How the hell I am ever going to make a living from art when I just can`t come up with ideas like that? I might as well just crap on the canvas and call it something. That’s been done though. 🙂 Damien Hirst, he is another one, how can you sell something for millions of pounds which looks like a high school project, aaargh, it makes, me so angry. I am struggling away and trying to get people to notice me and it just doesn’t happen. I think I need to do something really meaningless and just say “hey, it’s art”.

Anyway, it is my plan to start a new art movement called “The Painters of the 21st Century, Who Paint” Anyone want to join, drop me a comment.

Damien Hirst

”Art is like medicine – it can heal. Yet I’ve always been amazed at how many people believe in medicine but don’t believe in art, without questioning either.” – Damien Hirst

Born in 1965 in Bristol, Damien Hirst grew up in Leeds and subsequently went to Goldsmith’s College in London. Between 1988 and 1990 he curated a series of art exhibitions by his contemporaries including the highly acclaimed group shows Freeze, Modern Medicine and Gambler.

In his own art Damien Hirst has continually challenged the boundaries between art, science, the media and popular culture. A 12-foot tiger shark, a cow and her calf sawn in two, pharmacy bottles, house paint poured onto spinning canvases, spot paintings, cigarette butts, medicine cabinets, office furniture, medical instruments, butterflies and tropical fish are just some of the means Damien Hirst employs to communicate his unflinching view of the ambiguity at the heart of human experience. Damien Hirst has said ”I am going to die and I want to live forever. I can’t escape the fact, and I can’t let go of the desire.”


Damien Hirst original limited edition prints, drawings and paintings continue to increase in popularity, demand and price. In 2004 his Pharmacy sale at Sothebys was expected to make o3 million GBP but instead recorded sales of o11 million GBP. There is no doubt that Damien Hirst is destined to continue his number one position in the British art market and has recently been compared to Andy Warhol and Pablo Picasso in terms of popularity and rising prices.

Last Supper

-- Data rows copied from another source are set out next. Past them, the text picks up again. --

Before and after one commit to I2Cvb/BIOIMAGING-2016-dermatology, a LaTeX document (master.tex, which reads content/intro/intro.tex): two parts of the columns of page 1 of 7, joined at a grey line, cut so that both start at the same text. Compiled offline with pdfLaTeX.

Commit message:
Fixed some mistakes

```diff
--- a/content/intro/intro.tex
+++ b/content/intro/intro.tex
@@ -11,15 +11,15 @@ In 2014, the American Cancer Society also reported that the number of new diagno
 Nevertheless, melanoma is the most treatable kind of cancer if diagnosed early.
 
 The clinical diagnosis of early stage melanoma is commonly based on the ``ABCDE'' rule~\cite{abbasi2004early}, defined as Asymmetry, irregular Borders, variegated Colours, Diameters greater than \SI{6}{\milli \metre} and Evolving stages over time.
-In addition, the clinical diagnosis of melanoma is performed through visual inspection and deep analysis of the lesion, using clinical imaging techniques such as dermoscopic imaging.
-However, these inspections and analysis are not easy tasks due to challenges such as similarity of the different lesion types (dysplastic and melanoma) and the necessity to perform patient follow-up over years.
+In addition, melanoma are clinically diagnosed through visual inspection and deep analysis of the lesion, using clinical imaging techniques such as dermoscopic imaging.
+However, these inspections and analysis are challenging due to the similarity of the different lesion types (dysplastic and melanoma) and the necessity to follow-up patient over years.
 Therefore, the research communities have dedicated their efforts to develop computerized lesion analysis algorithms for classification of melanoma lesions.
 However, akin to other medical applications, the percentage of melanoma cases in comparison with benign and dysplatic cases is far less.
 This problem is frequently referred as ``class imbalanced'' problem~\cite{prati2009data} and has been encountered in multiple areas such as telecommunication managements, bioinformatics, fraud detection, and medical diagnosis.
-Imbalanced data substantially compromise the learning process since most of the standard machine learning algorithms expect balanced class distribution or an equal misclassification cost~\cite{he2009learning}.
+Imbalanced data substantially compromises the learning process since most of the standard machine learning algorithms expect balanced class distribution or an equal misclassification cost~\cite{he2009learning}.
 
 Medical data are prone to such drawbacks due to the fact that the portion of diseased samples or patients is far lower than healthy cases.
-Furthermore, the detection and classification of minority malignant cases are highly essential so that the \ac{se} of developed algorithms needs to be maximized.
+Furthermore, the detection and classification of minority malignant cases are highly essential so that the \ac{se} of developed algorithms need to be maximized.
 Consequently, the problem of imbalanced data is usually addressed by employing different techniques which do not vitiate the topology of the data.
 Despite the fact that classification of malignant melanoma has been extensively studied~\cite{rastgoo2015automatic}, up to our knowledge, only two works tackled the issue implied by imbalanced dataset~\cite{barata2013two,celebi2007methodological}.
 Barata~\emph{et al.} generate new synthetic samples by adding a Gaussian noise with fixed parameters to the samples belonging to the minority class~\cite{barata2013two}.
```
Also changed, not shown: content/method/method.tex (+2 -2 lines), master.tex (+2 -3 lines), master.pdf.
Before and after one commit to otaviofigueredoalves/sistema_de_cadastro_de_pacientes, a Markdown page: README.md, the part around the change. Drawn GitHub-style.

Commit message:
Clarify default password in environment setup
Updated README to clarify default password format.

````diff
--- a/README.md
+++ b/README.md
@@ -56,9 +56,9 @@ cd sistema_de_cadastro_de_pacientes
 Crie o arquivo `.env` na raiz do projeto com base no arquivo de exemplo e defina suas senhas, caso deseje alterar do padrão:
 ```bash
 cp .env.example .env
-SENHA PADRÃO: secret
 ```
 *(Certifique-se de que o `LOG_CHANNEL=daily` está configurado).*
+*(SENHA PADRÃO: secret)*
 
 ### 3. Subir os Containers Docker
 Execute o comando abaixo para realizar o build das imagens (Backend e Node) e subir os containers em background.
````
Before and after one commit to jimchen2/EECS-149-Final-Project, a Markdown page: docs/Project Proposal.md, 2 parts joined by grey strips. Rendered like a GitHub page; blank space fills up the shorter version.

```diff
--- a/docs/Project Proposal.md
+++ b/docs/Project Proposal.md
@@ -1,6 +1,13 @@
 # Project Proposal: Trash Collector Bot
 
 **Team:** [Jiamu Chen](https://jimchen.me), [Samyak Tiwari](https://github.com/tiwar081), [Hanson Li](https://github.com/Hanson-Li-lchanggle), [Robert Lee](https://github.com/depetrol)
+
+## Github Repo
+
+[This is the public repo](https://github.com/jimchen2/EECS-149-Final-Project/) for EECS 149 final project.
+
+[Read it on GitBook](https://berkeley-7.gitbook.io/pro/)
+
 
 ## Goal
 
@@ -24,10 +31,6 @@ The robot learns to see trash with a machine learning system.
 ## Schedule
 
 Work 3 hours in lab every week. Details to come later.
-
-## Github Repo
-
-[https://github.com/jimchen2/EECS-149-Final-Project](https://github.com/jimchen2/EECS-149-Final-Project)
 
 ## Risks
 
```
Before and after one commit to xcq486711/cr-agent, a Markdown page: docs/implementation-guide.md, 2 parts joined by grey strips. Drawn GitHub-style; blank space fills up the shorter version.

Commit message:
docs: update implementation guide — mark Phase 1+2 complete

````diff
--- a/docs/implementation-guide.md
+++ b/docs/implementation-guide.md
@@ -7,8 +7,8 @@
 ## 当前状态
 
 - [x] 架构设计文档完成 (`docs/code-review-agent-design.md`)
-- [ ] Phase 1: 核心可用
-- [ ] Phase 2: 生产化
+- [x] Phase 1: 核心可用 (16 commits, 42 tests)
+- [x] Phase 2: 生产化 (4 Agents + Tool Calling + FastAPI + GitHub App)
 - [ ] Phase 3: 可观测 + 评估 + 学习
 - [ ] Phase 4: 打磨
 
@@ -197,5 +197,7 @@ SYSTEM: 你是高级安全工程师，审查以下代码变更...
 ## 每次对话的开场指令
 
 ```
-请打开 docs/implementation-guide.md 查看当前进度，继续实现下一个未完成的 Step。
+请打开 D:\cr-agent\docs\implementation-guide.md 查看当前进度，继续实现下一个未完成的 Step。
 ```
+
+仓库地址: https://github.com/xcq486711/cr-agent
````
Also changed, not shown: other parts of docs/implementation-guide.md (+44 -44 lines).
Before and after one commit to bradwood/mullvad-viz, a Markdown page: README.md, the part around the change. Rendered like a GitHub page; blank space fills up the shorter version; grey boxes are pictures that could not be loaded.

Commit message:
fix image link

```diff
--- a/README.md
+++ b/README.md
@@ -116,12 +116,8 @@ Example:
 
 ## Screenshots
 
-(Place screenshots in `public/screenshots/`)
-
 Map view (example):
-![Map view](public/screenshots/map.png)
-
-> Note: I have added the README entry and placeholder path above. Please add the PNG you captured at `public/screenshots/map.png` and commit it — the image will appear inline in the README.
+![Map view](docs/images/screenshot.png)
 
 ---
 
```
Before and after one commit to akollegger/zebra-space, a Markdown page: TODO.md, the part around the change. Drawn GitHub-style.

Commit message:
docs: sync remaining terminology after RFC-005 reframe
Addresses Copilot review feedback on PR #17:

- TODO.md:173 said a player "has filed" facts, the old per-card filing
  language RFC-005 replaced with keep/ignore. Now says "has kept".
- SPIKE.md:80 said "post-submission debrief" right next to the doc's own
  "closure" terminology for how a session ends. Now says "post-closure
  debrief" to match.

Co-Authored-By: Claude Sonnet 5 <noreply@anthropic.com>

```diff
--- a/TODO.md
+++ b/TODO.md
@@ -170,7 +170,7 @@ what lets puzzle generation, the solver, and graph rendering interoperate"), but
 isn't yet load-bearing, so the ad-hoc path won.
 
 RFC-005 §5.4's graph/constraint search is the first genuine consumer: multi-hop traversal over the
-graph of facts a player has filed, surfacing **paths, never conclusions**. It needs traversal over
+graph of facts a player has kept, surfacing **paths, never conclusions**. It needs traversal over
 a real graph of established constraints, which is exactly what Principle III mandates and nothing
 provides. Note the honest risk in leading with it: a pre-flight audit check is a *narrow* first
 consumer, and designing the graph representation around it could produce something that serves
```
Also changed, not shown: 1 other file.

Much of his Damien Hirst prints can be divided into three areas: Spots, Spins and Pharmaceutical. His spot etchings and lambda prints such as Valium, Opium, LSD, Methaphetamine, Tetrahydracannabinol and Cineole lull the viewer into an optimistic and peaceful state. Hirst spin etchings, In a Spin, the Action of the World on Things (Volumes I and II) created by using spinning plates, etching tools, brushes and acid mesmerise the onlooker. His pharmaceutical prints, especially the Last Supper portfolio draws upon the parallels of art and medicine as ”healers’. The metaphoric title distances the onlooker from the art to a point but also seems suggestive, perhaps also including the biblical fact of St Matthew the disciple as a physician – or indeed St Damien the Doctor (usually iconographically depicted with St Cosmas).

Making Beautiful Drawings

Damien Hirst has had exhibitions in galleries and museums throughout the world. In 1994 Hirst received the DAAD fellowship in Berlin and the Turner Prize in 1995.The Marble Palace at the Russian State Museum, Llubljana made a solo exhibition of Hirst’s drawings in 2003 as part of the 25th International Graphic Biennale. In 2004, Damien Hirst collaborated with Sarah Lucas and Angus Fairhurst on an exhibition of recent works entitled In-a-Gadda-da-Vida at Tate Britain and presented a survey of key works from 1989-2004 at the Museo Nazionale Archaeologico de Naples.